Orange is the New Black is another example of show that proves times are changing for the better. Not only does the Netflix prison dramedy contain a diverse range of romantic entanglements—from a Latina prisoner's dalliance with her white guard to a a plethora of same-sex encounters that nimbly defy racial divides—but the series also depicts an interracial family with appropriately subtle nuance and grace.
The parents of black inmate Suzanne "Crazy Eyes" Warren just happen to be white; a shock to some viewers, maybe, but also a moment that feels heart-tuggingly genuine and perhaps even relatable to audiences who may have otherwise written her off as another "crazy" black woman stereotype. Did being adopted by a seemingly nice, affulent, "normal" white couple contribute to her issues later in life? As with the rest of the complex female characters on OITNB, I can't wait to delve deeper into Crazy Eyes' backstory and find out.
Of course, interracial families don't seem like such a big deal to most people in 2013; in fact, white parents adopting black or Asian children are usually perceived as more en vogue than unconventional. But when a Cheerios commercial nonchalantly featuring a white mother, black father and cute-as-a-button biracial daughter can cause a racist uproar in the new millenium, I am reminded that we still have a long way to go.
The fact of the matter is that TV shows still take great risks in veering from the norm, especially when the shows' leads (not just their quirky supporting characters) are the ones to defy previously ironclad boundaries of race, sex and gender roles in relationships.
Enter The Fosters, a new drama series from ABC Family about an interracial lesbian couple and their multi-ethnic family of foster, adopted and biological children. Yes, devoted families just like theirs exist outside the world of television, but rarely are they portrayed front and center as a brood akin to 7th Heaven.
Thankfully, change has arrived in full force, whether the bigots like it or not. And while interracial relationships on TV are still considered "groundbreaking" in this day and age, my hope is they won't even bat an eye in the years to come.
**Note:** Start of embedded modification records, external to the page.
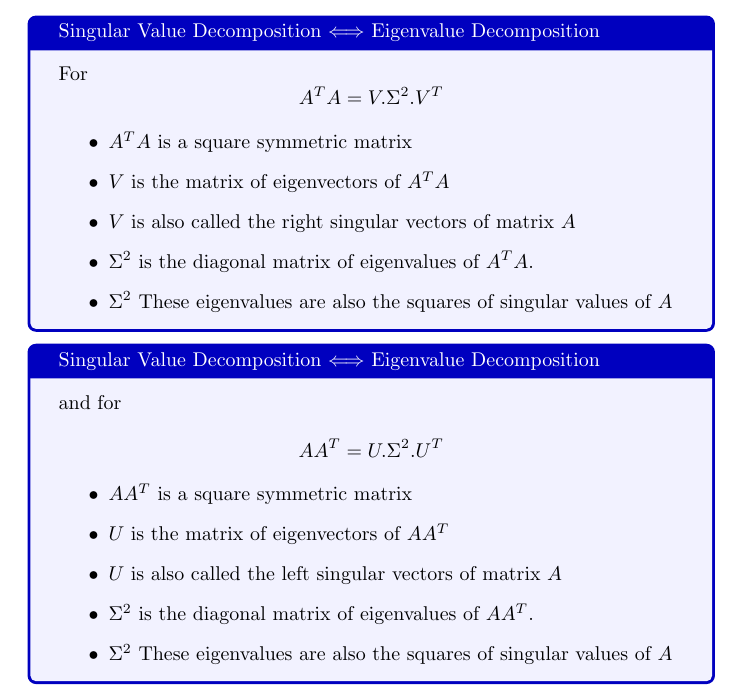
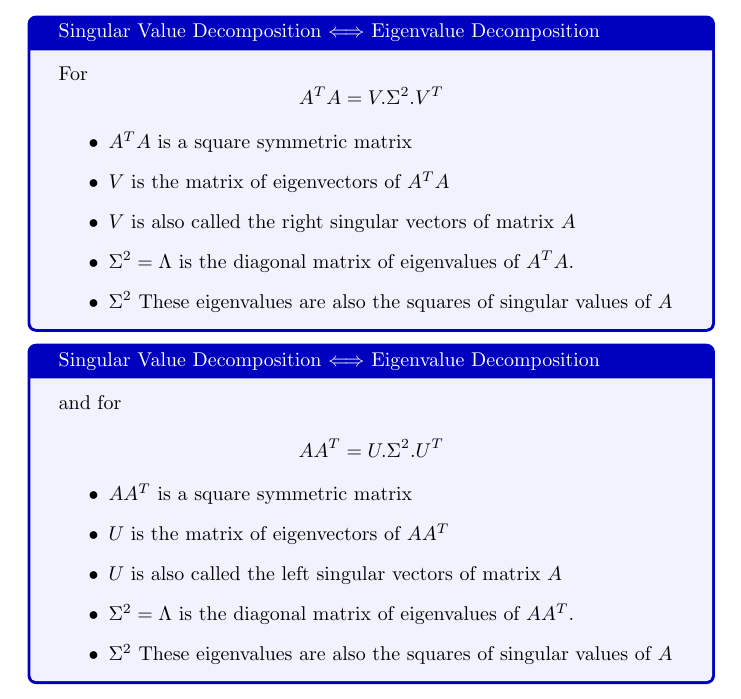
Before and after one commit to adi3120/SpoonFed-Deep-Learning, a LaTeX document (Chapter 14/main.tex): part of page 9 of 9, cut so that both start at the same text. Compiled offline with pdfLaTeX.

Commit message:
Made chapter 14

```diff
--- a/Chapter 14/main.tex
+++ b/Chapter 14/main.tex
@@ -488,7 +488,7 @@ In our situation also\\
 		\item $A^{T}A$ is a square symmetric matrix
 		\item $V$ is the matrix of eigenvectors of $A^{T}A$
 		\item $V$ is also called the right singular vectors of matrix $A$
-		\item $\Sigma^{2}$ is the diagonal matrix of eigenvalues of $A^{T}A$.
+		\item $\Sigma^{2}=\Lambda$ is the diagonal matrix of eigenvalues of $A^{T}A$.
 		\item $\Sigma^{2}$ These eigenvalues are also the squares of singular values of $A$
 	\end{itemize}
   \end{tcolorbox}
@@ -504,7 +504,7 @@ In our situation also\\
 		\item $AA^{T}$ is a square symmetric matrix
 		\item $U$ is the matrix of eigenvectors of $AA^{T}$
 		\item $U$ is also called the left singular vectors of matrix $A$
-		\item $\Sigma^{2}$ is the diagonal matrix of eigenvalues of $AA^{T}$.
+		\item $\Sigma^{2}=\Lambda$ is the diagonal matrix of eigenvalues of $AA^{T}$.
 		\item $\Sigma^{2}$ These eigenvalues are also the squares of singular values of $A$
 	\end{itemize}
   \end{tcolorbox}
```
Also changed, not shown: Chapter 14/main.pdf, 3 other files.
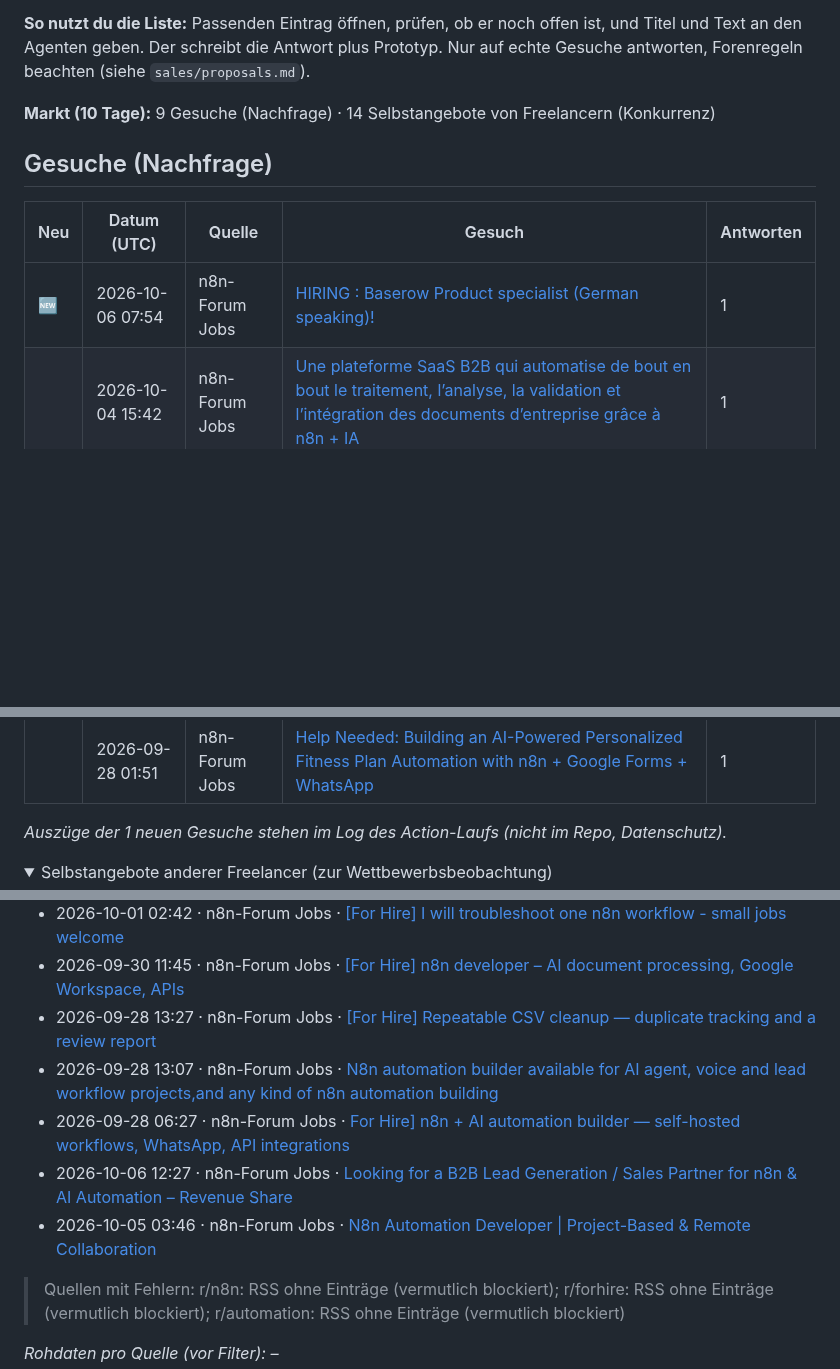
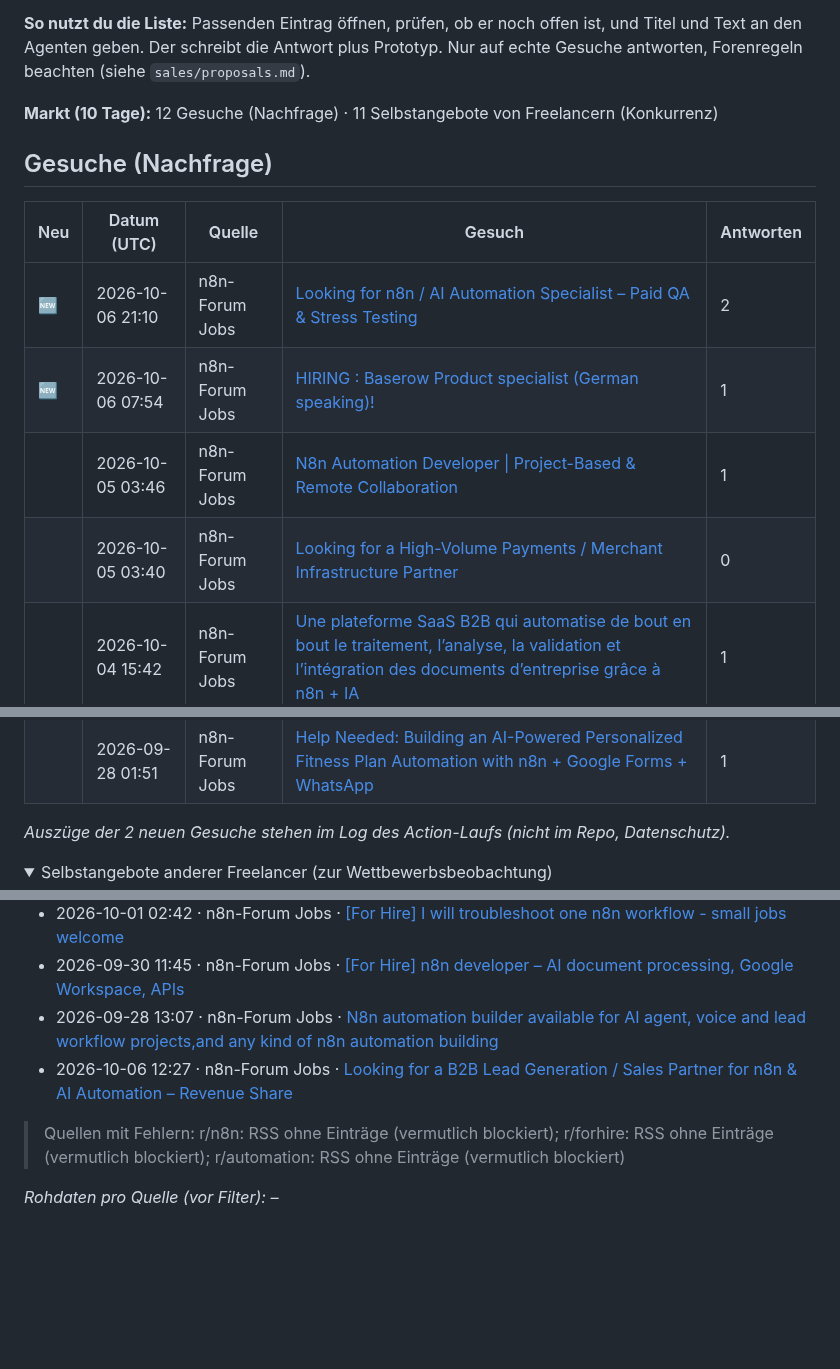
Before and after one commit to wsd-bartek/ai-test, a Markdown page: leads/radar.md, 3 parts joined by grey strips. Drawn GitHub-style; folded sections open; blank space fills up the shorter version.

Commit message:
chore: update lead radar

```diff
--- a/leads/radar.md
+++ b/leads/radar.md
@@ -4,13 +4,16 @@ Automatisch aktualisiert (GitHub Actions). Öffentliche Gesuche der letzten 10 T
 
 **So nutzt du die Liste:** Passenden Eintrag öffnen, prüfen, ob er noch offen ist, und Titel und Text an den Agenten geben. Der schreibt die Antwort plus Prototyp. Nur auf echte Gesuche antworten, Forenregeln beachten (siehe `sales/proposals.md`).
 
-**Markt (10 Tage):** 9 Gesuche (Nachfrage) · 14 Selbstangebote von Freelancern (Konkurrenz)
+**Markt (10 Tage):** 12 Gesuche (Nachfrage) · 11 Selbstangebote von Freelancern (Konkurrenz)
 
 ## Gesuche (Nachfrage)
 
 | Neu | Datum (UTC) | Quelle | Gesuch | Antworten |
 |---|---|---|---|---|
+| 🆕  | 2026-10-06 21:10 | n8n-Forum Jobs | [Looking for n8n / AI Automation Specialist – Paid QA & Stress Testing](https://community.n8n.io/t/looking-for-n8n-ai-automation-specialist-paid-qa-stress-testing/319256) | 2 |
 | 🆕  | 2026-10-06 07:54 | n8n-Forum Jobs | [HIRING : Baserow Product specialist (German speaking)!](https://community.n8n.io/t/hiring-baserow-product-specialist-german-speaking/319118) | 1 |
+|  | 2026-10-05 03:46 | n8n-Forum Jobs | [N8n Automation Developer \| Project-Based & Remote Collaboration](https://community.n8n.io/t/n8n-automation-developer-project-based-remote-collaboration/318902) | 1 |
+|  | 2026-10-05 03:40 | n8n-Forum Jobs | [Looking for a High-Volume Payments / Merchant Infrastructure Partner](https://community.n8n.io/t/looking-for-a-high-volume-payments-merchant-infrastructure-partner/318897) | 0 |
 |  | 2026-10-04 15:42 | n8n-Forum Jobs | [Une plateforme SaaS B2B qui automatise de bout en bout le traitement, l’analyse, la validation et l’intégration des documents d’entreprise grâce à n8n + IA](https://community.n8n.io/t/une-plateforme-saas-b2b-qui-automatise-de-bout-en-bout-le-traitement-l-analyse-la-validation-et-l-integration-des-documents-d-entreprise-grace-a-n8n-ia/318686) | 1 |
 |  | 2026-10-04 13:33 | n8n-Forum Jobs | [N8n Builder](https://community.n8n.io/t/n8n-builder/318658) | 2 |
 |  | 2026-10-03 13:30 | n8n-Forum Jobs | [Hiring Senior AI & Automation Operations Lead (n8n & Make Specialist) \| Remote](https://community.n8n.io/t/hiring-senior-ai-automation-operations-lead-n8n-make-specialist-remote/318516) | 5 |
@@ -21,7 +24,7 @@ Automatisch aktualisiert (GitHub Actions). Öffentliche Gesuche der letzten 10 T
 |  | 2026-09-28 01:51 | n8n-Forum Jobs | [Help Needed: Building an AI-Powered Personalized Fitness Plan Automation with n8n + Google Forms + WhatsApp](https://community.n8n.io/t/help-needed-building-an-ai-powered-personalized-fitness-plan-automation-with-n8n-google-forms-whatsapp/317002) | 1 |
 
 
-_Auszüge der 1 neuen Gesuche stehen im Log des Action-Laufs (nicht im Repo, Datenschutz)._
+_Auszüge der 2 neuen Gesuche stehen im Log des Action-Laufs (nicht im Repo, Datenschutz)._
 
 <details><summary>Selbstangebote anderer Freelancer (zur Wettbewerbsbeobachtung)</summary>
 
@@ -34,11 +37,8 @@ _Auszüge der 1 neuen Gesuche stehen im Log des Action-Laufs (nicht im Repo, Dat
 - 2026-10-01 04:40 · n8n-Forum Jobs · [Looking for Remote Work — AI Automation / n8n](https://community.n8n.io/t/looking-for-remote-work-ai-automation-n8n/318025)
 - 2026-10-01 02:42 · n8n-Forum Jobs · [\[For Hire\] I will troubleshoot one n8n workflow - small jobs welcome](https://community.n8n.io/t/for-hire-i-will-troubleshoot-one-n8n-workflow-small-jobs-welcome/318021)
 - 2026-09-30 11:45 · n8n-Forum Jobs · [\[For Hire\] n8n developer – AI document processing, Google Workspace, APIs](https://community.n8n.io/t/for-hire-n8n-developer-ai-document-processing-google-workspace-apis/317769)
-- 2026-09-28 13:27 · n8n-Forum Jobs · [\[For Hire\] Repeatable CSV cleanup — duplicate tracking and a review report](https://community.n8n.io/t/for-hire-repeatable-csv-cleanup-duplicate-tracking-and-a-review-report/317305)
 - 2026-09-28 13:07 · n8n-Forum Jobs · [N8n automation builder available for AI agent, voice and lead workflow projects,and any kind of n8n automation building](https://community.n8n.io/t/n8n-automation-builder-available-for-ai-agent-voice-and-lead-workflow-projects-and-any-kind-of-n8n-automation-building/317301)
-- 2026-09-28 06:27 · n8n-Forum Jobs · [For Hire\] n8n + AI automation builder — self-hosted workflows, WhatsApp, API integrations](https://community.n8n.io/t/for-hire-n8n-ai-automation-builder-self-hosted-workflows-whatsapp-api-integrations/317167)
 - 2026-10-06 12:27 · n8n-Forum Jobs · [Looking for a B2B Lead Generation / Sales Partner for n8n & AI Automation – Revenue Share](https://community.n8n.io/t/looking-for-a-b2b-lead-generation-sales-partner-for-n8n-ai-automation-revenue-share/319139)
-- 2026-10-05 03:46 · n8n-Forum Jobs · [N8n Automation Developer \| Project-Based & Remote Collaboration](https://community.n8n.io/t/n8n-automation-developer-project-based-remote-collaboration/318902)
 
 </details>
 
```
Also changed, not shown: other parts of leads/radar.md (+1 -1 lines).
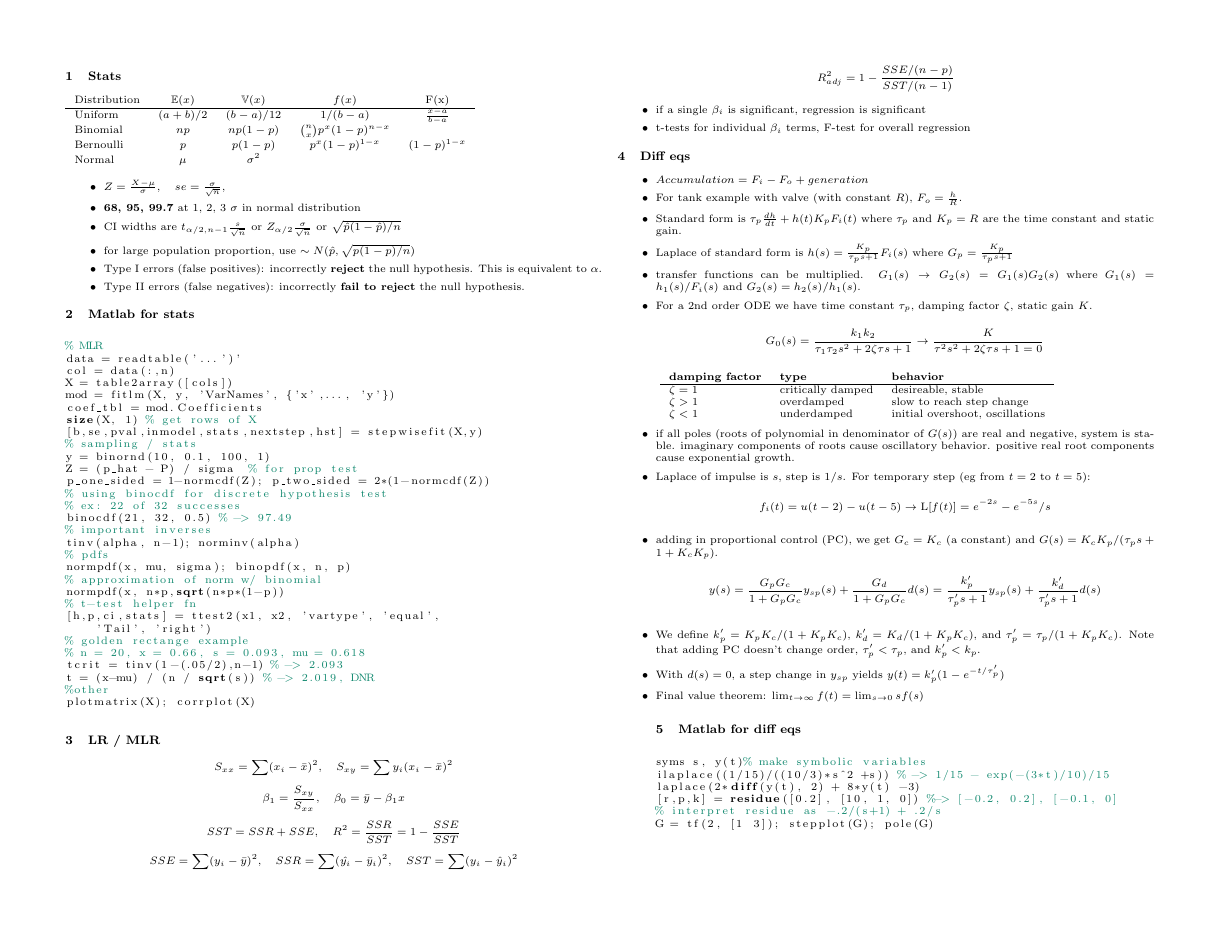
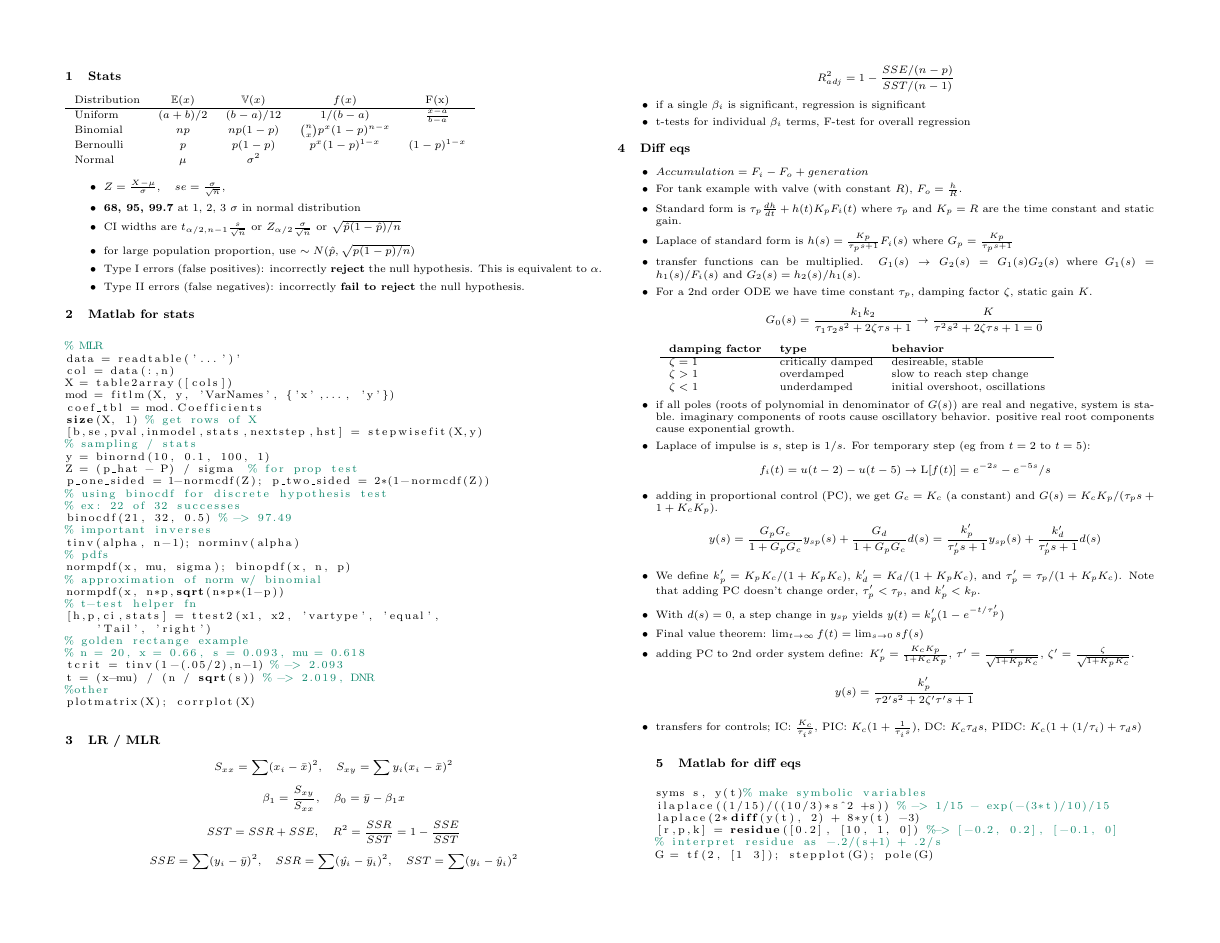
Before and after one commit to nnormandin/ES280_notes, a LaTeX problem sheet (exam/exam_notes.tex): the whole page. Compiled offline with pdfLaTeX.

Commit message:
update exam notes

```diff
--- a/exam/exam_notes.tex
+++ b/exam/exam_notes.tex
@@ -136,7 +136,9 @@ $$ R^2_{adj} = 1 - \frac{SSE / (n-p)}{SST/(n-1)}$$
     \item We define $k_p'=K_pK_c/(1+K_pK_c)$, $k'_d = K_d/(1+K_pK_c)$, and $\tau'_p = \tau_p/(1+K_pK_c)$. Note that adding PC doesn't change order, $\tau'_p < \tau_p$, and $k'_p < k_p$.
     \item With $d(s)=0$, a step change in $y_{sp}$ yields $y(t)=k'_p(1 - e^{-t / \tau'_p})$
     \item Final value theorem: $\lim_{t \to \infty} f(t) = \lim_{s \to 0}sf(s)$
-
+    \item adding PC to 2nd order system define: $K'_p = \frac{K_cK_p}{1+K_cK_p}$, $\tau ' = \frac{\tau}{\sqrt{1+K_pK_c}}$, $\zeta '=\frac{\zeta}{\sqrt{1+K_pK_c}}$.
+        $$ y(s) = \frac{k_p'}{\tau{2'} s^{2} +2 \zeta ' \tau ' s+1}$$
+\item transfers for controls; IC: $\frac{K_c}{\tau_is}$, PIC: $K_c(1+\frac{1}{\tau_is})$, DC: $K_c\tau_ds$, PIDC: $K_c(1+(1/\tau_i) +\tau_ds)$
 
 \section{Matlab for diff eqs}
 \begin{lstlisting}
```
Also changed, not shown: exam/exam_notes.pdf, exam/exam_notes.tex (1 more changed lines).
We may not live in a post-racial world; but as an unremittingly hopeless romantic at heart, I'd still like to believe that love is colorblind.